Richard Kenneth Guy (born 30 September 1916 in Nuneaton, England)[1] is a British mathematician, Professor Emeritus in the Department of Mathematics at the University of Calgary.

He is best known for co-authorship (with John Conway and Elwyn Berlekamp) of Winning Ways for your Mathematical Plays and authorship of Unsolved Problems in Number Theory (ISBN 0-387-94289-0), but he has also published over 100 papers and books covering combinatorial game theory, number theory and graph theory.

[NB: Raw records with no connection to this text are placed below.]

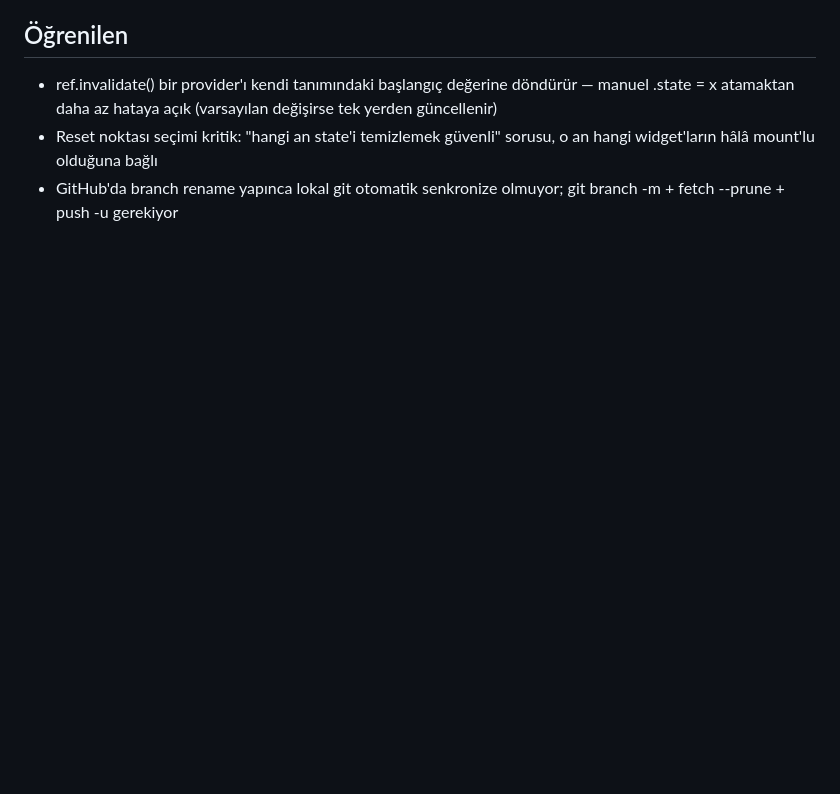
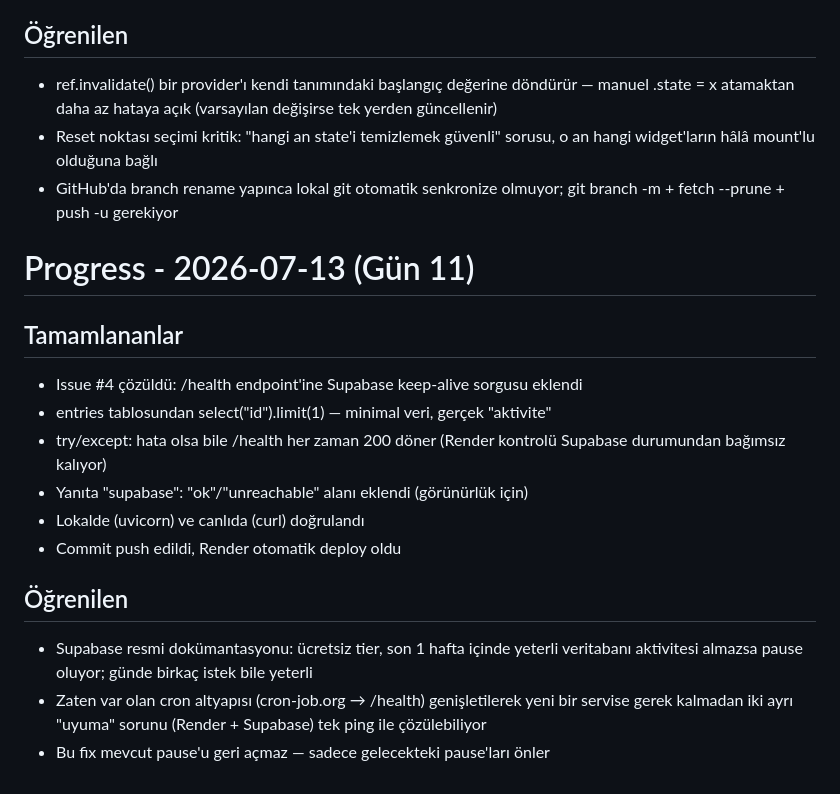
Before and after one commit to AbdullahSaitAvci/ai-gunluk, a Markdown page: prodocs/progress.md, the part around the change. Drawn GitHub-style; blank space fills up the shorter version.

Commit message:
docs: gun 11 progress - issue 4 cozuldu

```diff
--- a/prodocs/progress.md
+++ b/prodocs/progress.md
@@ -182,3 +182,23 @@
   o an hangi widget'ların hâlâ mount'lu olduğuna bağlı
 - GitHub'da branch rename yapınca lokal git otomatik senkronize olmuyor;
   git branch -m + fetch --prune + push -u gerekiyor
+
+
+# Progress - 2026-07-13 (Gün 11)
+
+## Tamamlananlar
+- Issue #4 çözüldü: /health endpoint'ine Supabase keep-alive sorgusu eklendi
+- entries tablosundan select("id").limit(1) — minimal veri, gerçek "aktivite"
+- try/except: hata olsa bile /health her zaman 200 döner (Render kontrolü
+  Supabase durumundan bağımsız kalıyor)
+- Yanıta "supabase": "ok"/"unreachable" alanı eklendi (görünürlük için)
+- Lokalde (uvicorn) ve canlıda (curl) doğrulandı
+- Commit push edildi, Render otomatik deploy oldu
+
+## Öğrenilen
+- Supabase resmi dokümantasyonu: ücretsiz tier, son 1 hafta içinde yeterli
+  veritabanı aktivitesi almazsa pause oluyor; günde birkaç istek bile yeterli
+- Zaten var olan cron altyapısı (cron-job.org → /health) genişletilerek yeni
+  bir servise gerek kalmadan iki ayrı "uyuma" sorunu (Render + Supabase)
+  tek ping ile çözülebiliyor
+- Bu fix mevcut pause'u geri açmaz — sadece gelecekteki pause'ları önler
```
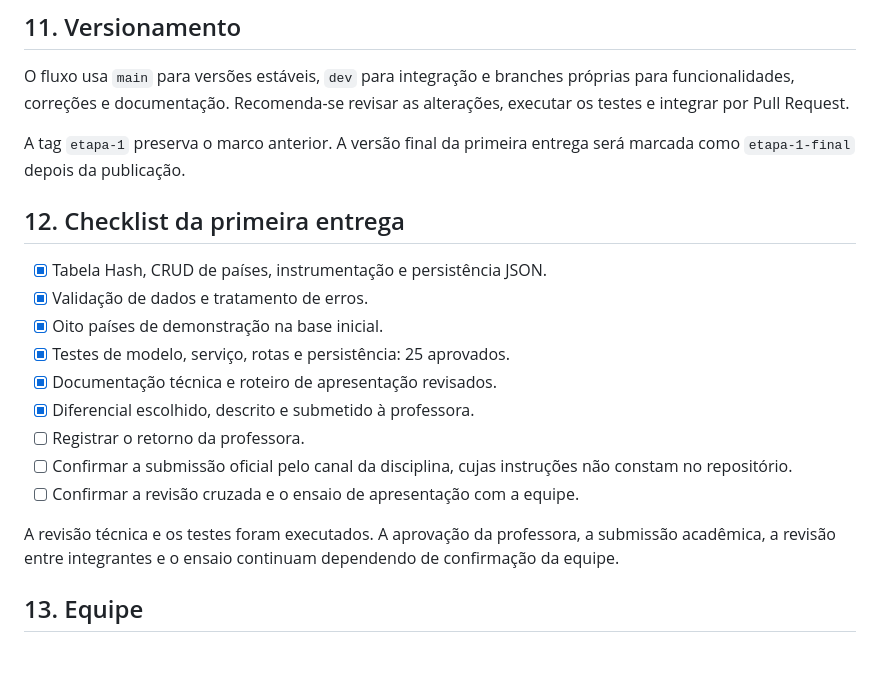
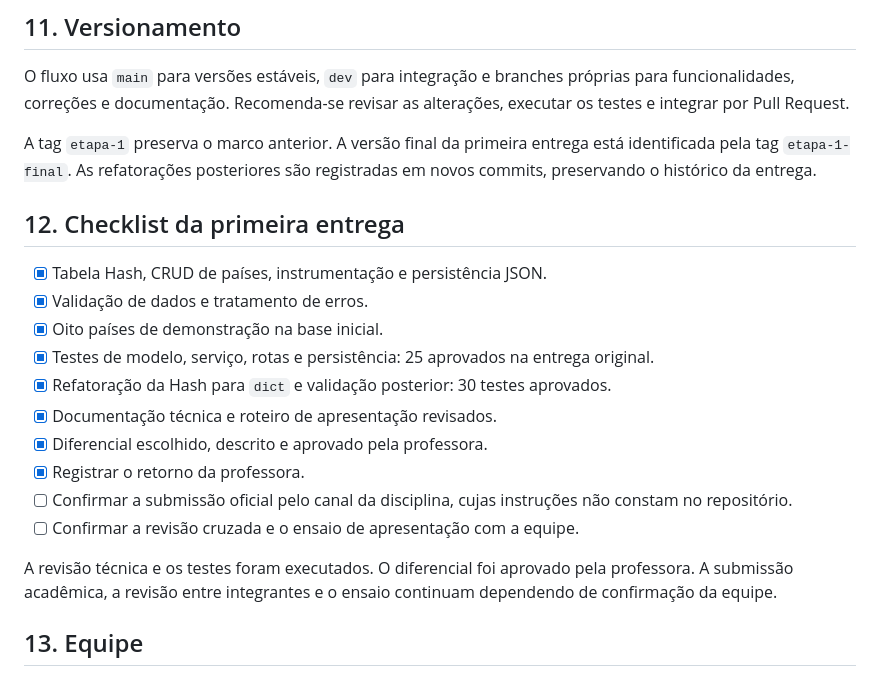
Before and after one commit to macedosofia/ed2_2026.2, a Markdown page: globalsim/README.md, the part around one of its changes. Drawn GitHub-style.

```diff
--- a/globalsim/README.md
+++ b/globalsim/README.md
@@ -134,21 +138,22 @@ As etapas posteriores deverão preservar os recursos da primeira entrega.
 
 O fluxo usa `main` para versões estáveis, `dev` para integração e branches próprias para funcionalidades, correções e documentação. Recomenda-se revisar as alterações, executar os testes e integrar por Pull Request.
 
-A tag `etapa-1` preserva o marco anterior. A versão final da primeira entrega será marcada como `etapa-1-final` depois da publicação.
+A tag `etapa-1` preserva o marco anterior. A versão final da primeira entrega está identificada pela tag `etapa-1-final`. As refatorações posteriores são registradas em novos commits, preservando o histórico da entrega.
 
 ## 12. Checklist da primeira entrega
 
 - [x] Tabela Hash, CRUD de países, instrumentação e persistência JSON.
 - [x] Validação de dados e tratamento de erros.
 - [x] Oito países de demonstração na base inicial.
-- [x] Testes de modelo, serviço, rotas e persistência: 25 aprovados.
+- [x] Testes de modelo, serviço, rotas e persistência: 25 aprovados na entrega original.
+- [x] Refatoração da Hash para `dict` e validação posterior: 30 testes aprovados.
 - [x] Documentação técnica e roteiro de apresentação revisados.
-- [x] Diferencial escolhido, descrito e submetido à professora.
-- [ ] Registrar o retorno da professora.
+- [x] Diferencial escolhido, descrito e aprovado pela professora.
+- [x] Registrar o retorno da professora.
 - [ ] Confirmar a submissão oficial pelo canal da disciplina, cujas instruções não constam no repositório.
 - [ ] Confirmar a revisão cruzada e o ensaio de apresentação com a equipe.
 
-A revisão técnica e os testes foram executados. A aprovação da professora, a submissão acadêmica, a revisão entre integrantes e o ensaio continuam dependendo de confirmação da equipe.
+A revisão técnica e os testes foram executados. O diferencial foi aprovado pela professora. A submissão acadêmica, a revisão entre integrantes e o ensaio continuam dependendo de confirmação da equipe.
 
 ## 13. Equipe
 
```
Also changed, not shown: other parts of globalsim/README.md (+23 -19 lines).
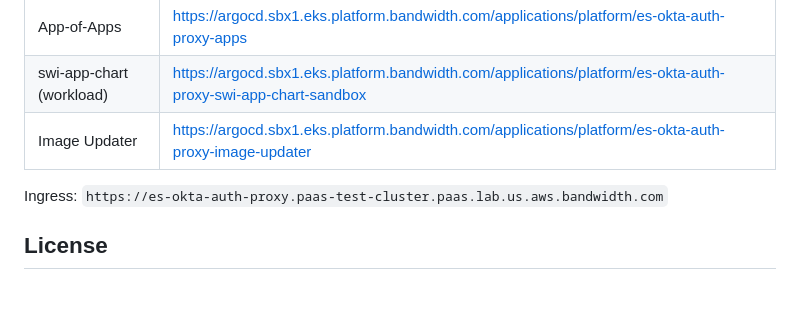
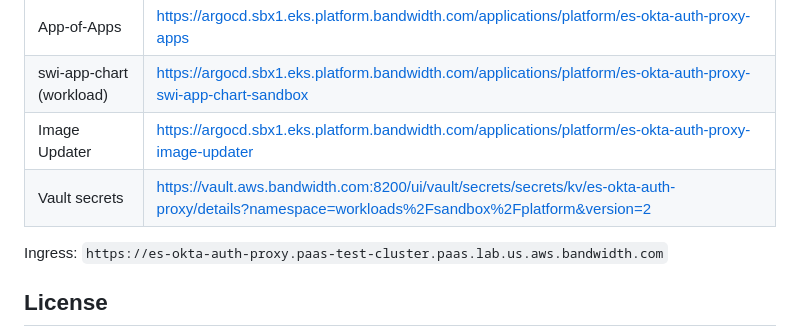
Before and after one commit to slmingol/es-okta-auth-proxy, a Markdown page: README.md, the part around the change. Rendered like a GitHub page; blank space fills up the shorter version.

Commit message:
docs: add Vault secrets link to sandbox deployment section
Co-Authored-By: Claude Sonnet 4.6 <noreply@anthropic.com>
Claude-Session: https://claude.ai/code/session_015AjjufQab13Xor29NLMfPR

```diff
--- a/README.md
+++ b/README.md
@@ -207,6 +207,7 @@ Live on `paas-test-cluster` via ArgoCD/Helm.
 | App-of-Apps | https://argocd.sbx1.eks.platform.bandwidth.com/applications/platform/es-okta-auth-proxy-apps |
 | swi-app-chart (workload) | https://argocd.sbx1.eks.platform.bandwidth.com/applications/platform/es-okta-auth-proxy-swi-app-chart-sandbox |
 | Image Updater | https://argocd.sbx1.eks.platform.bandwidth.com/applications/platform/es-okta-auth-proxy-image-updater |
+| Vault secrets | https://vault.aws.bandwidth.com:8200/ui/vault/secrets/secrets/kv/es-okta-auth-proxy/details?namespace=workloads%2Fsandbox%2Fplatform&version=2 |
 
 Ingress: `https://es-okta-auth-proxy.paas-test-cluster.paas.lab.us.aws.bandwidth.com`
 
```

He is said to have developed the partially tongue-in-cheek "Strong Law of Small Numbers," which says there are not enough small integers available for the many tasks assigned to them — thus explaining many coincidences and patterns found among numerous cultures.

Additionally, around 1959, Guy discovered a unistable polyhedron having only 19 faces; no such construct with fewer faces has yet been found. Guy also discovered the glider in Conway's Game of Life.

Guy is also a notable figure in the field of chess endgame studies. He composed around 200 studies, and was co-inventor of the Guy-Blandford-Roycroft code for classifying studies. He also served as the endgame study editor for the British Chess Magazine from 1948 to 1951.

Guy wrote four papers with Paul Erdős, giving him an Erdős number of 1.[2] He also solved one of Erdős' problems.[3]

His son, Michael Guy, is also a computer scientist and mathematician.

Selected publications[edit]

Books[edit]

Papers[edit]

Notes and references[edit]

  1. ^ Author biography from Winning Ways for your Mathematical Plays, Vol. I, 2nd ed., AK Peters, 2001.
  2. ^ Coauthors of Paul Erdos
  3. ^ Brent Wittmeier, "Math genius left unclaimed sum," Edmonton Journal, September 28, 2010.[1]

External links[edit]